The label has gone through a number of evolutions since it was founded by the late Anne Klein as a designer sportswear resource 33 years ago, having been carried on by Donna Karan and Louis Dell’Olio after Klein’s death. In the Nineties, Richard Tyler and Patrick Robinson designed collections for the label, which was eventually pared down from the designer market to bridge in 1996 with Ken Kaufman and Isaac Franco at the helm.
Nolan was recruited from bridge rival Ellen Tracy in February and after scoring points with retailers for taking the line in a more sportswear-oriented direction with his resort collection, he showed his first full collection for spring last week. That also marked the unveiling of several developments for the company, including the renaming and repositioning of the Anne Klein bridge line and its better-priced counterpart.
With the spring collections, Anne Klein is becoming Anne Klein New York, a move Idol said is intended to build upon the American heritage of the brand at a time when the brand is also looking to build sales in Europe through a new showroom opening in London in January.
Anne Klein 2, the better-price line that originated as Anne Klein II, is becoming AK Anne Klein and being redefined from primarily career dressing to a denim-based lifestyle collection.
Since joining Kasper, Idol also has initiated several changes aimed at improving operations and returning the company to profitability within the next year, while also building the Anne Klein labels into a $200 million business, which would bring the brand back to a level last achieved in 1996. To help build Anne Klein, he has brought former Tommy Hilfiger women’s president Bubbles Bott on board as president of Anne Klein, and Lee S. Sporn, from Polo Ralph Lauren, as senior vice president, general counsel and secretary of Kasper, while Arthur S. Levine, Kasper’s longtime chairman, has stepped down.

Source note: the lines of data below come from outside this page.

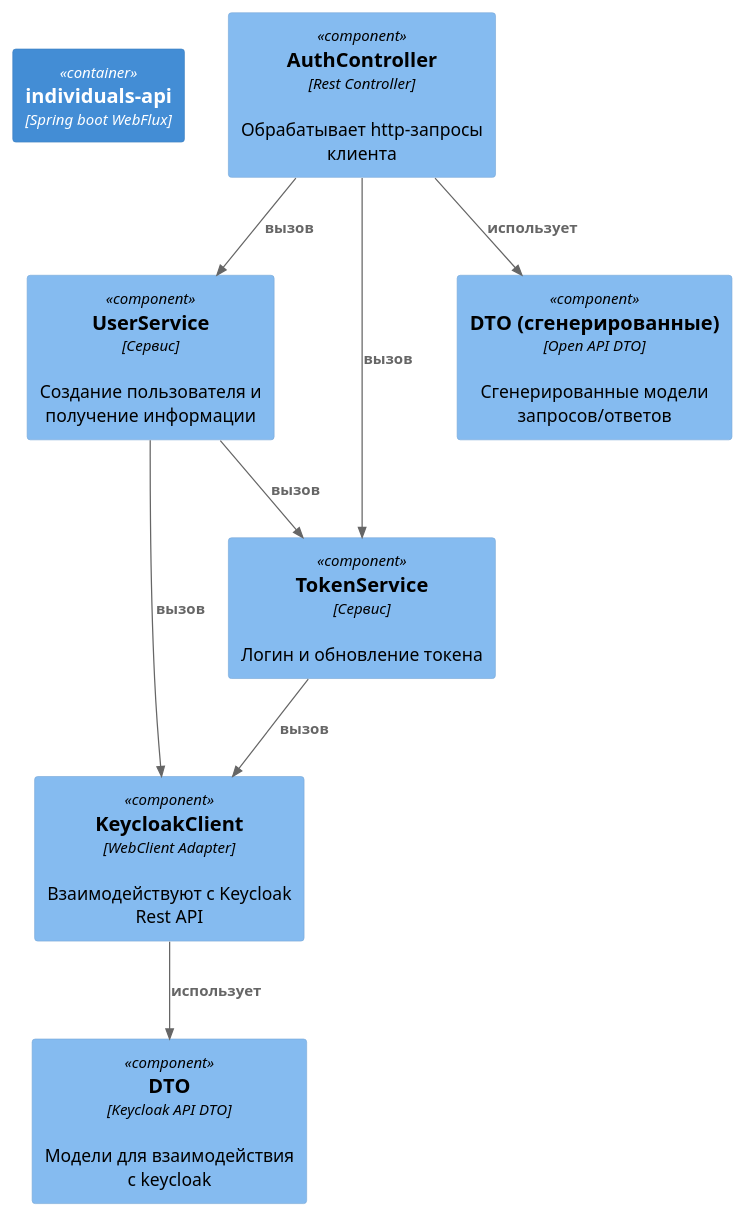
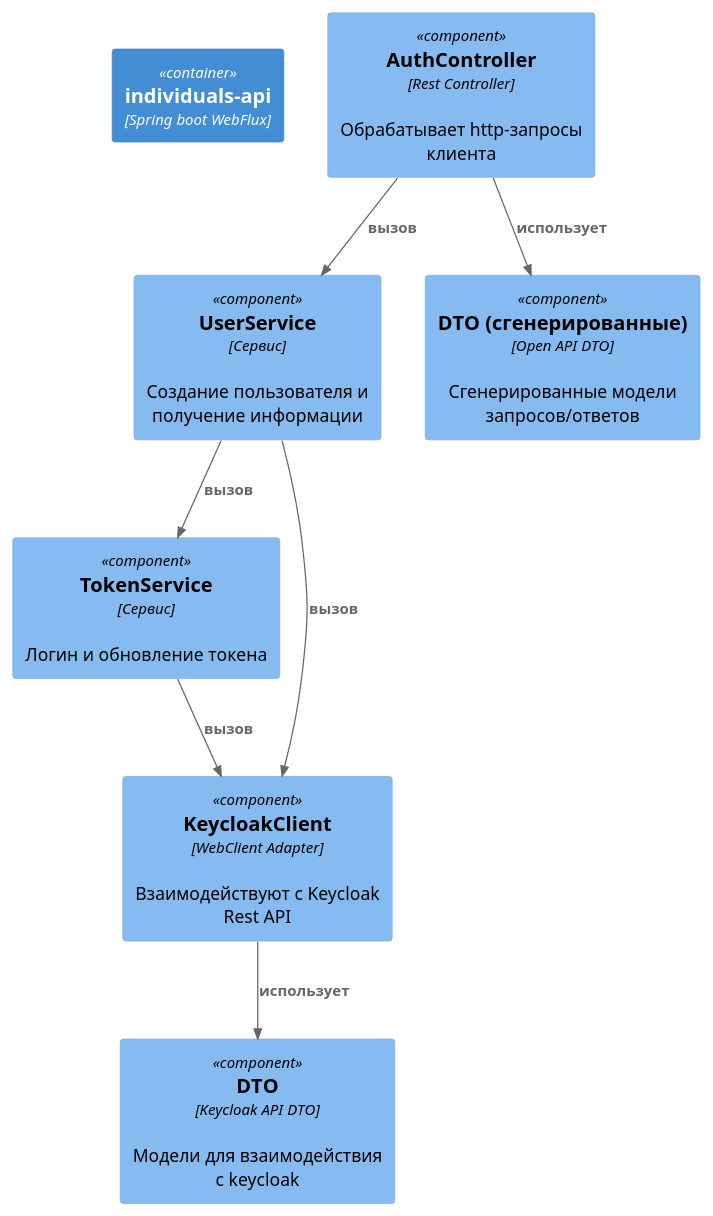
One commit to diamam90/payment-system changed the diagram in individuals-api/docs/individuals-api-component.puml. Above: the diagram before and after it, drawn with PlantUML. The commit also changed 14 other files, not shown here.

```diff
--- a/individuals-api/docs/individuals-api-component.puml
+++ b/individuals-api/docs/individuals-api-component.puml
@@ -1,21 +1,20 @@
 @startuml
 !includeurl https://raw.githubusercontent.com/plantuml-stdlib/C4-PlantUML/master/C4_Component.puml
 
 Container(indApi,"individuals-api","Spring boot WebFlux")
 
 Component(authController, "AuthController", "Rest Controller", "Обрабатывает http-запросы клиента")
 Component(userService,"UserService","Сервис","Создание пользователя и получение информации")
 Component(tokenService,"TokenService","Сервис","Логин и обновление токена")
 Component(keycloak,"KeycloakClient", "WebClient Adapter","Взаимодействуют с Keycloak Rest API")
 Component(dto, "DTO (сгенерированные)", "Open API DTO", "Сгенерированные модели запросов/ответов")
 Component(keycloakDto, "DTO", "Keycloak API DTO", "Модели для взаимодействия с keycloak")
 
 Rel(authController, userService, "вызов")
-Rel(authController, tokenService,"вызов")
 Rel(userService, tokenService, "вызов")
+Rel(userService, keycloak, "вызов")
 Rel(tokenService,keycloak, "вызов")
-Rel(userService, keycloak, "вызов")
 Rel(authController, dto, "использует")
 Rel(keycloak, keycloakDto,"использует")
 
 @enduml
```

It’s an ambitious program, particularly in the current economic and political climate, but also considering Anne Klein products manufactured by the company currently have total sales of about $70 million, according to market sources. Counting licenses, total Anne Klein sales are estimated at around $400 million.
On top of those circumstances, Kasper is currently in default under the terms of its senior notes, with outstanding direct borrowings of $64 million under a credit facility led by Chase Manhattan Bank. The company is discussing a financial restructuring with a committee of its lenders, a situation that does not preclude the possibility of a bankruptcy filing.

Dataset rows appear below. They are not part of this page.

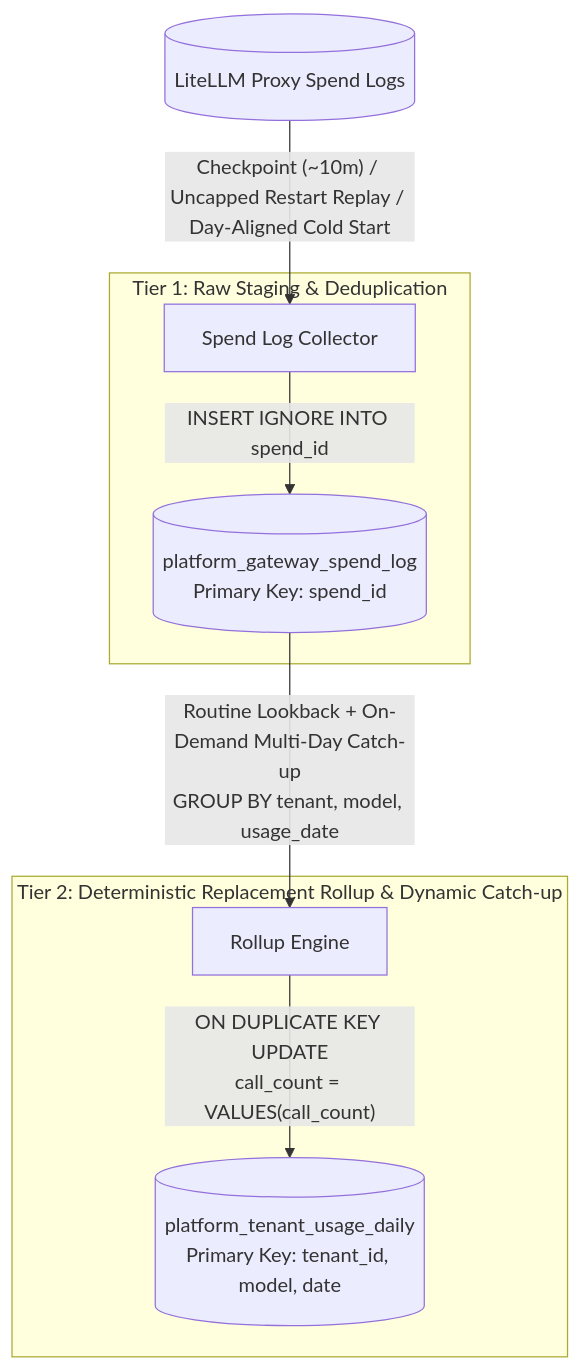
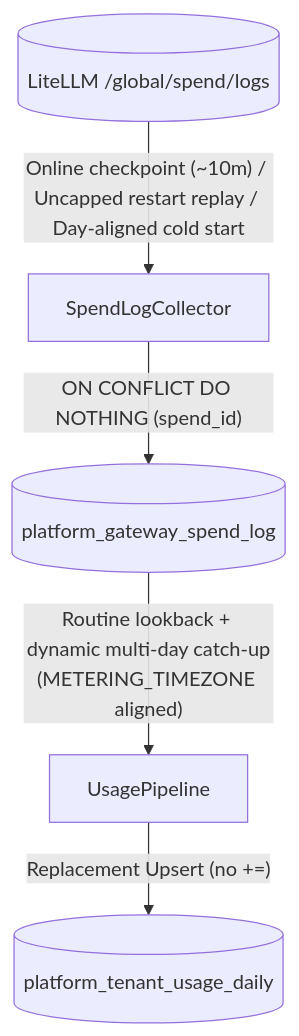
Before and after one commit to Sanderhoff-alt/oh-my-ragflow: the third of 3 diagrams in extensions/model-platform/implementation-plan.md, drawn with Mermaid. The commit also changed other lines of this file and 5 other files, not shown here.

First line of the commit message:
docs(model-platform): refactor architecture and design docs to living state

````diff
--- a/extensions/model-platform/implementation-plan.md
+++ b/extensions/model-platform/implementation-plan.md
@@ -551,13 +363,7 @@
 ```mermaid
 flowchart TD
-    LiteLLM[("LiteLLM Proxy Spend Logs")] -->|"Checkpoint (~10m) / Uncapped Restart Replay / Day-Aligned Cold Start"| Collector["Spend Log Collector"]
-
-    subgraph Tier1_Staging ["Tier 1: Raw Staging & Deduplication"]
-        Collector -->|"INSERT IGNORE INTO spend_id"| SpendLogTable[("platform_gateway_spend_log<br>Primary Key: spend_id")]
-    end
-
-    subgraph Tier2_Aggregation ["Tier 2: Deterministic Replacement Rollup & Dynamic Catch-up"]
-        SpendLogTable -->|"Routine Lookback + On-Demand Multi-Day Catch-up<br>GROUP BY tenant, model, usage_date"| RollupEngine["Rollup Engine"]
-        RollupEngine -->|"ON DUPLICATE KEY UPDATE<br>call_count = VALUES(call_count)"| DailyTable[("platform_tenant_usage_daily<br>Primary Key: tenant_id, model, date")]
-    end
+    LiteLLM[("LiteLLM /global/spend/logs")] -->|"Online checkpoint (~10m) / Uncapped restart replay / Day-aligned cold start"| Collector["SpendLogCollector"]
+    Collector -->|"ON CONFLICT DO NOTHING (spend_id)"| Staging[("platform_gateway_spend_log")]
+    Staging -->|"Routine lookback + dynamic multi-day catch-up<br/>(METERING_TIMEZONE aligned)"| Pipeline["UsagePipeline"]
+    Pipeline -->|"Replacement Upsert (no +=)"| Daily[("platform_tenant_usage_daily")]
 ```
````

Addressing the speculation that has surrounded the firm since it entered the liquidity crisis, Idol said: “The company continues to work very closely with an ad hoc committee of the bondholders group to resolve the long-term issue of the senior notes.” He added that new management has taken a serious look at the company’s problems and is working to come up with a business plan.
In addition to the firm’s Kasper and Albert Nipon brands, which have been performing solidly, Idol feels the Anne Klein brand has a strong base to build upon, considering its consumer recognition and heritage. He stressed that the image being presented under Nolan’s design will be maintained for at least two years before any more significant changes are put in place, to help reestablish an identity for Anne Klein.
“That stands for great, clean American clothes,” Nolan said. “It’s about creative problem solving to satisfy the needs of American women, helping them dress intelligently and taking that American slant on it.”